Humans nearly everywhere have created geoglyphs and rock art. That’s one thing. But what about “hillside letters” or “mountain monograms”—slopes marked with one (sometimes two or more) oversized capital letters, signifying a town or a school, usually made of whitewashed rock or concrete? This genre of landmarking is not much more than a century old and largely restricted to the U.S. West.
The phenomenon began in 1905, when students at the University of California in Berkeley and at the University of Utah in Salt Lake City respectively constructed a modest gold “C” and a larger lime-washed “U.” Quickly it became a regional fad, paralleling the national fashion for letterman jackets with varsity letters. Scores of schools, including state universities in Arizona, Montana, Nevada, Oregon, and Wyoming, duplicated the topographic deed over the next ten years. The University of Utah’s upstart rival, Brigham Young University, upped the ante with a block “Y” some 400 feet tall. Several gigantic “M”s were the handiwork (and brainwork) of engineering students at mining schools in Colorado, Montana, and New Mexico. High school and town letters soon outnumbered the collegiate ones. Many mountain monograms from the early twentieth century have fallen into disrepair, but hundreds persist—well over 500. California has the highest total; Montana has the most per capita (though that distinction belonged to Nevada before the recent population growth of Las Vegas). The two highest concentrations are in Southern California and along the I-15/US-89 corridor in Utah, aka the “Mormon Corridor.”
Why the U.S. West? The proliferation of monograms required three determinants—one environmental, two social:
• steep hillsides with minimal vegetation that adjoin or overlook municipalities
• a post-settlement mentality of land proprietorship
• an invented tradition of “class spirit” in education and student athletics
Inhabited places worldwide display one or two of these factors, but only the U.S. West contains hundreds of communities with all three.
In addition to being modern, the impulse to mark a mountain is decidedly non-indigenous. Alternatively, one might call it a “neo-native” impulse. To generalize, indigenous peoples found meanings in landforms and turned them into landmarks with stories. Colonizers and their descendants (the neo-natives) were more often interested in remaking landforms and literally branding them. Like animals marking their territories, westerners landmarked their hills.
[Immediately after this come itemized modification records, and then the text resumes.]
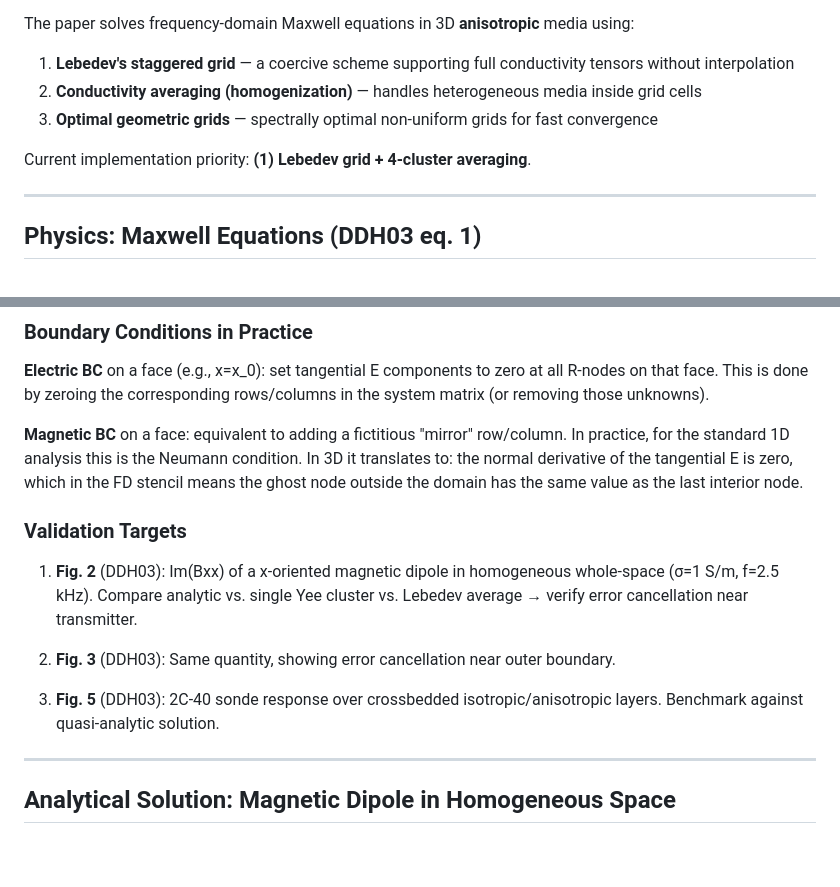
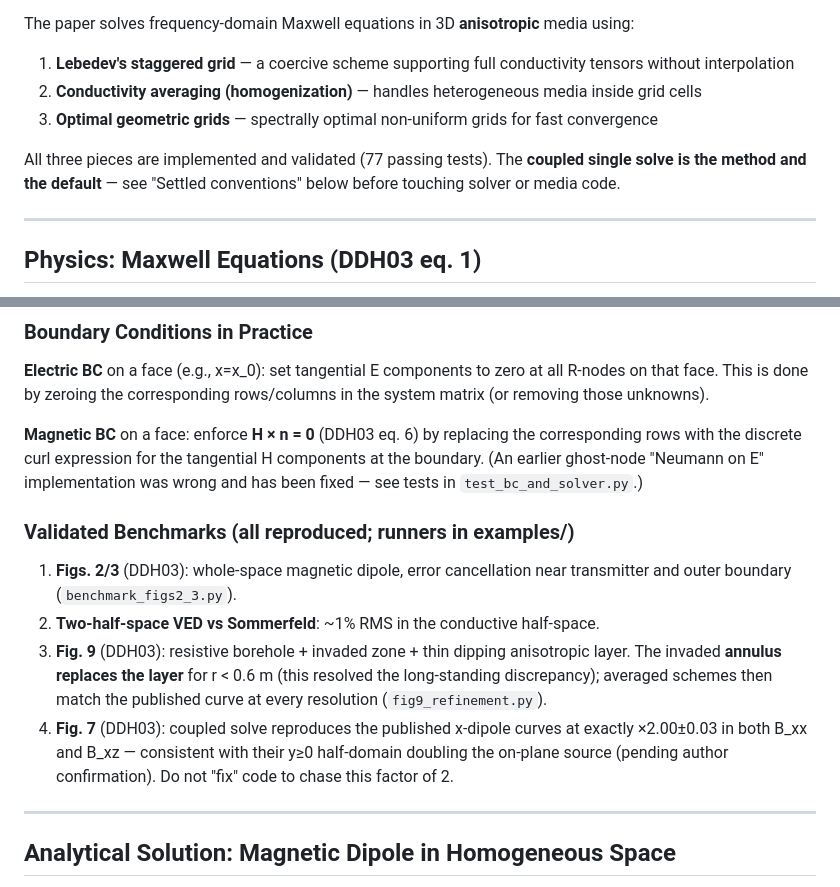
Before and after one commit to sharimoskow/lebedev_em, a Markdown page: CLAUDE.md, 2 parts joined by grey strips. Rendered like a GitHub page; blank space fills up the shorter version.

```diff
--- a/CLAUDE.md
+++ b/CLAUDE.md
@@ -11,7 +11,9 @@ The paper solves frequency-domain Maxwell equations in 3D **anisotropic** media
 2. **Conductivity averaging (homogenization)** — handles heterogeneous media inside grid cells
 3. **Optimal geometric grids** — spectrally optimal non-uniform grids for fast convergence
 
-Current implementation priority: **(1) Lebedev grid + 4-cluster averaging**.
+All three pieces are implemented and validated (77 passing tests). The
+**coupled single solve is the method and the default** — see "Settled
+conventions" below before touching solver or media code.
 
 ---
 
@@ -234,15 +246,21 @@ For **isotropic** media, INVMU_P and SIGMADOT_R are scalar multiples of identity
 
 **Electric BC** on a face (e.g., x=x_0): set tangential E components to zero at all R-nodes on that face. This is done by zeroing the corresponding rows/columns in the system matrix (or removing those unknowns).
 
-**Magnetic BC** on a face: equivalent to adding a fictitious "mirror" row/column. In practice, for the standard 1D analysis this is the Neumann condition. In 3D it translates to: the normal derivative of the tangential E is zero, which in the FD stencil means the ghost node outside the domain has the same value as the last interior node.
+**Magnetic BC** on a face: enforce **H × n = 0** (DDH03 eq. 6) by replacing the corresponding rows with the discrete curl expression for the tangential H components at the boundary. (An earlier ghost-node "Neumann on E" implementation was wrong and has been fixed — see tests in `test_bc_and_solver.py`.)
 
-### Validation Targets
+### Validated Benchmarks (all reproduced; runners in examples/)
 
-1. **Fig. 2** (DDH03): Im(Bxx) of a x-oriented magnetic dipole in homogeneous whole-space (σ=1 S/m, f=2.5 kHz). Compare analytic vs. single Yee cluster vs. Lebedev average → verify error cancellation near transmitter.
-
-2. **Fig. 3** (DDH03): Same quantity, showing error cancellation near outer boundary.
-
-3. **Fig. 5** (DDH03): 2C-40 sonde response over crossbedded isotropic/anisotropic layers. Benchmark against quasi-analytic solution.
+1. **Figs. 2/3** (DDH03): whole-space magnetic dipole, error cancellation near
+   transmitter and outer boundary (`benchmark_figs2_3.py`).
+2. **Two-half-space VED vs Sommerfeld**: ~1% RMS in the conductive half-space.
+3. **Fig. 9** (DDH03): resistive borehole + invaded zone + thin dipping
+   anisotropic layer. The invaded **annulus replaces the layer** for r < 0.6 m
+   (this resolved the long-standing discrepancy); averaged schemes then match
+   the published curve at every resolution (`fig9_refinement.py`).
+4. **Fig. 7** (DDH03): coupled solve reproduces the published x-dipole curves
+   at exactly ×2.00±0.03 in both B_xx and B_xz — consistent with their y≥0
+   half-domain doubling the on-plane source (pending author confirmation).
+   Do not "fix" code to chase this factor of 2.
 
 ---
 
```
Also changed, not shown: other parts of CLAUDE.md (+60 -23 lines).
Despite quite often being poorly designed, poorly constructed, and irregularly maintained, hillside letters from the early twentieth century endure as community symbols.
(For further reading on these “cultural signatures,” see James J. Parsons, “Hillside Letters in the Western Landscape,” Landscape 30, no. 1 (1988): 15–23; and Evelyn Corning, Hillside Letters A to Z: A Guide to Hometown Landmarks (2007).)